I turn around to see the Lecturer, Helena Stanchieva, looking absolutely ravishing in a black dress and a pearl necklace with an emerald stone in its centre. She is unsure at first, but as I step forward and take off my mask, she smiles widely and hugs me gingerly. I take off my gloves and my lab coat and step outside the hall with her.
‘You’re the new Demonstrator Apprentice!”
“Yes Ma’am I am”
“Congratulations! It has been far too long since I last saw you. Your hair looks,” she hesitates. She shouldn’t come off as inappropriate, she is, after all, a Lecturer and I am a bottom-of-the-food-chain medical student. “It looks nice”, she concludes abruptly. The two of decide to go down outside for a breath of fresh air. I can smell the formalin everywhere I go and I just hope to the high heavens that she can’t smell it off me. The smell of formalin is revoltingly sweet and sour at the same time. The smell of the cadaver, overpowering enough, also contains with it a certain stench of death that doesn’t go away. Maybe it is the formalin itself, or maybe it is just a figment of my own vivid imagination, but I hope that she can’t smell it.

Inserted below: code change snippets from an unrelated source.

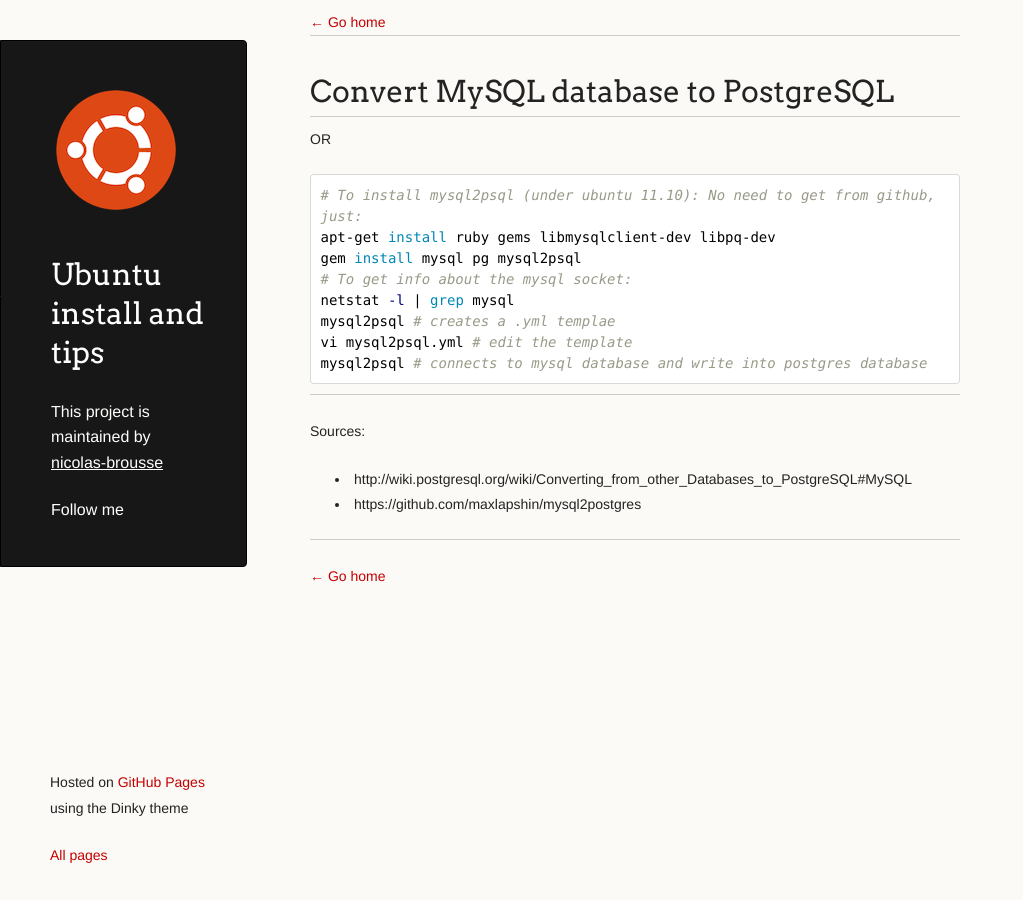
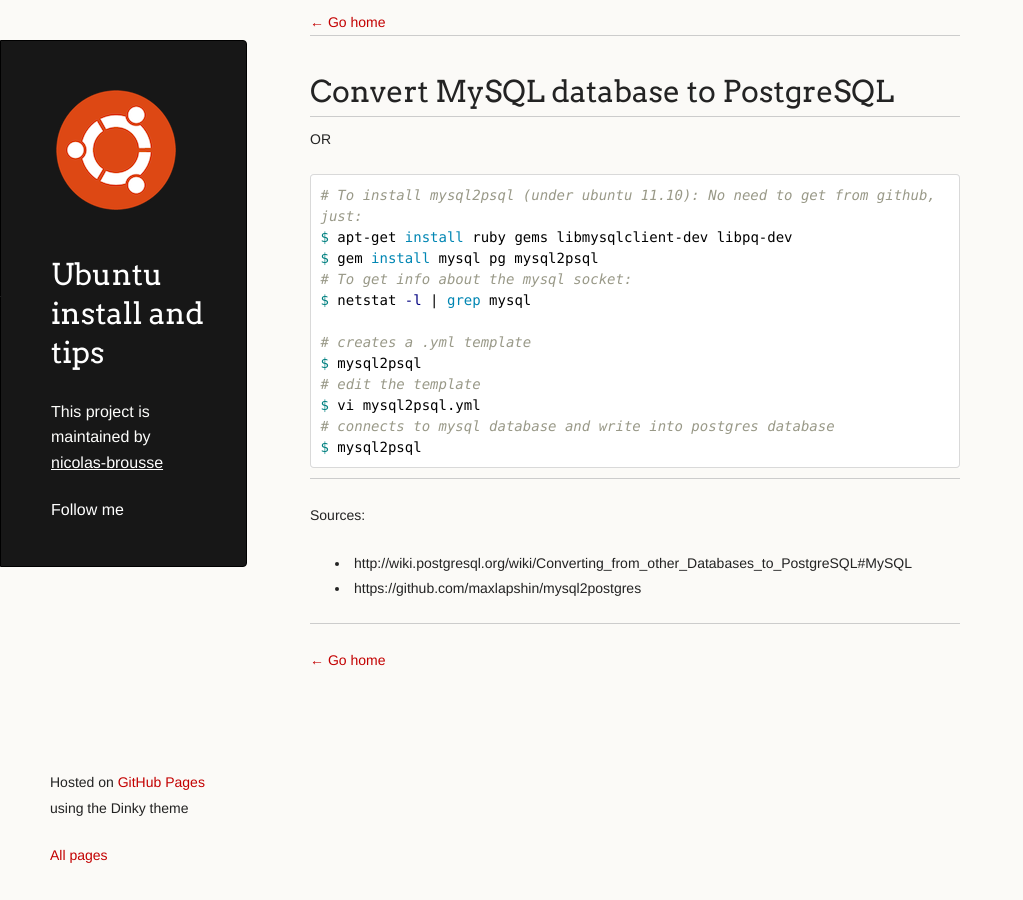
Before and after one commit to nicolas-brousse/ubuntu-install-and-tips, a Jekyll site: the page built from pages/others/mysql-to-postgresql.md, in a window 1280 px wide. Shown: the whole page, without its empty margins (0-1023 px from the left). Built offline with Jekyll 4.4.1, drawn with Linux system fonts in a browser that asks for light colours; Markdown is read by kramdown in place of the engine named in the settings; comment, search, counter and statistics services are not loaded.

Commit message:
Update mysql-to-postgresql.md

````diff
--- a/pages/others/mysql-to-postgresql.md
+++ b/pages/others/mysql-to-postgresql.md
@@ -9,13 +9,17 @@
 
 ```bash
 # To install mysql2psql (under ubuntu 11.10): No need to get from github, just:
-apt-get install ruby gems libmysqlclient-dev libpq-dev
-gem install mysql pg mysql2psql
+$ apt-get install ruby gems libmysqlclient-dev libpq-dev
+$ gem install mysql pg mysql2psql
 # To get info about the mysql socket:
-netstat -l | grep mysql
-mysql2psql # creates a .yml templae
-vi mysql2psql.yml # edit the template
-mysql2psql # connects to mysql database and write into postgres database
+$ netstat -l | grep mysql
+
+# creates a .yml template
+$ mysql2psql
+# edit the template
+$ vi mysql2psql.yml
+# connects to mysql database and write into postgres database
+$ mysql2psql
 ```
 
 ---------
````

She and I walk into a cool dusk. A refreshingly cool breeze flows, rustling the leaves on the trees. We sit on a bench and I ask her what she is doing here. “I am going to teach”, she replied,” I will teach the 1st Year students of the MD program”. My imagination does a stupid somersault and there is a juvenile thrill somewhere in my spine. I struggle for a second to bring my attention back to where I physically am. I dream of hazy afternoons and in my mind there is a wild thrill knowing that I could just see her everyday. I feel its juvenile awkwardness now that I sit confessing my shame to a screen. There is something so juvenile in falling for so many women that I feel like rebuking myself. There is something undeniably so adolescent in having crushes on women. I have only a contemptuous disgust for such things. These are not feelings that I respect, this is not a life I respect in any way, this constant wandering around with women on my mind, as if I have nothing more important.
As we sat in the silence, I wished that I could overcome my soft-kneed fascination for Helena, but I wished to revel in it. I wished to revel in the possibility that there was something here, some form of innuendo that could make my sordidly boring life as a foreigner more palatable. It is a distraction I wish I had, something to measure time with.

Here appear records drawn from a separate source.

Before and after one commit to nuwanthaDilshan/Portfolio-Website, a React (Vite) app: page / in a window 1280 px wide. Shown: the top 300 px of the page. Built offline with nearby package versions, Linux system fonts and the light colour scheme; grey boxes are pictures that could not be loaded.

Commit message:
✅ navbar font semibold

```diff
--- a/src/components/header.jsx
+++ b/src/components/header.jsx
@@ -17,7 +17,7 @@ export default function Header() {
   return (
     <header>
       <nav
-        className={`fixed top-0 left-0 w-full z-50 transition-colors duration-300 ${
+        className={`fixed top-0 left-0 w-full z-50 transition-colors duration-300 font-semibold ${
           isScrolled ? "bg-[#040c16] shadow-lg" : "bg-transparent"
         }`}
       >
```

We went out for a cup of coffee later. She returned to her laboratory to continue her work, and I climbed up the steps to the Anatomy Hall, silently putting on my lab coat and my gloves and a mask. I feel a despondency that ate away at my sense of inner peace as i stood over a cadaver, cutting away at the sub-cutaneous tissue, hoping that those eyes that had seen me for over a quarter of an hour, would return to see the turmoil in my mind, the tempestuous sea of emotion that I felt as I tried to make up my mind about the women in my life.